**Records from a dataset:**
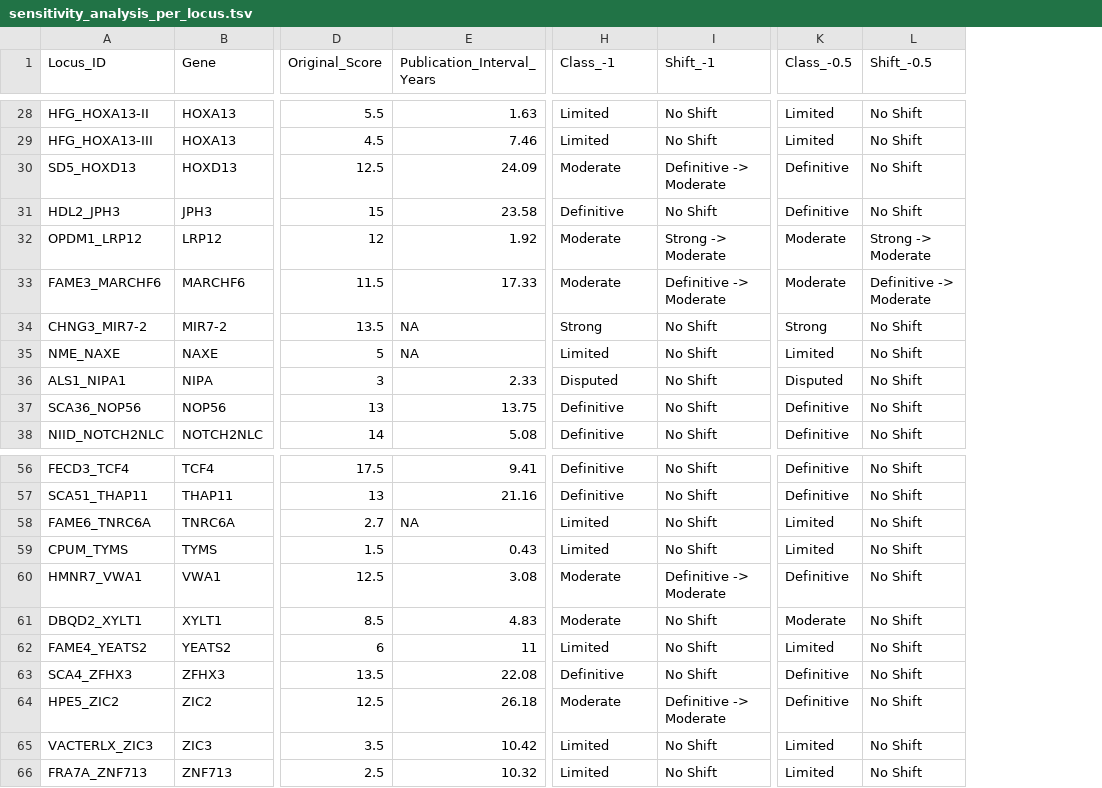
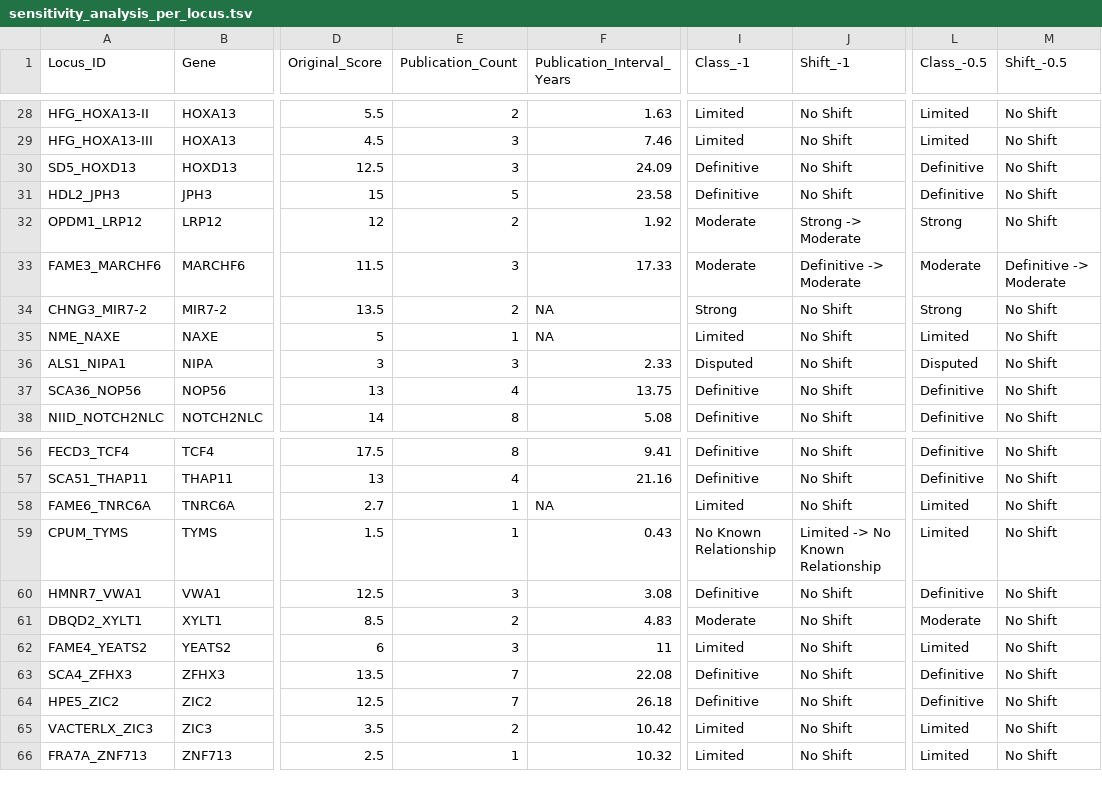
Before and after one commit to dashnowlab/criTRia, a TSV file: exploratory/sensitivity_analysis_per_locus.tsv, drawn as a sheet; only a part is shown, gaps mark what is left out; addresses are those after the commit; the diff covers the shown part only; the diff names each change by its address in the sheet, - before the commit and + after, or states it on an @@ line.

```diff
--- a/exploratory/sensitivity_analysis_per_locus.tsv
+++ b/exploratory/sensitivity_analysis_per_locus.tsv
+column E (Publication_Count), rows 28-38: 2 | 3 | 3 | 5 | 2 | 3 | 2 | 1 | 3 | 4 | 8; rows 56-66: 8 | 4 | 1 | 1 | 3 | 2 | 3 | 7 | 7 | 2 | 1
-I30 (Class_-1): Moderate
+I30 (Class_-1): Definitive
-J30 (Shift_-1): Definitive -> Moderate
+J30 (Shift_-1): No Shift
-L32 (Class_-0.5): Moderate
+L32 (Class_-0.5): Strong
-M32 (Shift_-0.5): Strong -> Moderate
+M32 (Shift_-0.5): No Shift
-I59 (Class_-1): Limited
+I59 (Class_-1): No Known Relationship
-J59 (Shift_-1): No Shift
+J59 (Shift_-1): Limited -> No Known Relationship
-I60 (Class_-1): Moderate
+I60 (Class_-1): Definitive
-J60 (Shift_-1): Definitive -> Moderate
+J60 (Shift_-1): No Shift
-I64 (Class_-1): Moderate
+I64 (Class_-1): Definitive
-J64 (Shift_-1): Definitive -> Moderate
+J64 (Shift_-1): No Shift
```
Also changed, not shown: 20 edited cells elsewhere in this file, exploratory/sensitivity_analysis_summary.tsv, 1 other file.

**What the task requires:** Repeat the data word for word, excluding any image.

**Task output:**
Before and after one commit to dashnowlab/criTRia, a TSV file: exploratory/sensitivity_analysis_per_locus.tsv, drawn as a sheet; only a part is shown, gaps mark what is left out; addresses are those after the commit; the diff covers the shown part only; the diff names each change by its address in the sheet, - before the commit and + after, or states it on an @@ line.

```diff
--- a/exploratory/sensitivity_analysis_per_locus.tsv
+++ b/exploratory/sensitivity_analysis_per_locus.tsv
+column E (Publication_Count), rows 28-38: 2 | 3 | 3 | 5 | 2 | 3 | 2 | 1 | 3 | 4 | 8; rows 56-66: 8 | 4 | 1 | 1 | 3 | 2 | 3 | 7 | 7 | 2 | 1
-I30 (Class_-1): Moderate
+I30 (Class_-1): Definitive
-J30 (Shift_-1): Definitive -> Moderate
+J30 (Shift_-1): No Shift
-L32 (Class_-0.5): Moderate
+L32 (Class_-0.5): Strong
-M32 (Shift_-0.5): Strong -> Moderate
+M32 (Shift_-0.5): No Shift
-I59 (Class_-1): Limited
+I59 (Class_-1): No Known Relationship
-J59 (Shift_-1): No Shift
+J59 (Shift_-1): Limited -> No Known Relationship
-I60 (Class_-1): Moderate
+I60 (Class_-1): Definitive
-J60 (Shift_-1): Definitive -> Moderate
+J60 (Shift_-1): No Shift
-I64 (Class_-1): Moderate
+I64 (Class_-1): Definitive
-J64 (Shift_-1): Definitive -> Moderate
+J64 (Shift_-1): No Shift
```
Also changed, not shown: 20 edited cells elsewhere in this file, exploratory/sensitivity_analysis_summary.tsv, 1 other file.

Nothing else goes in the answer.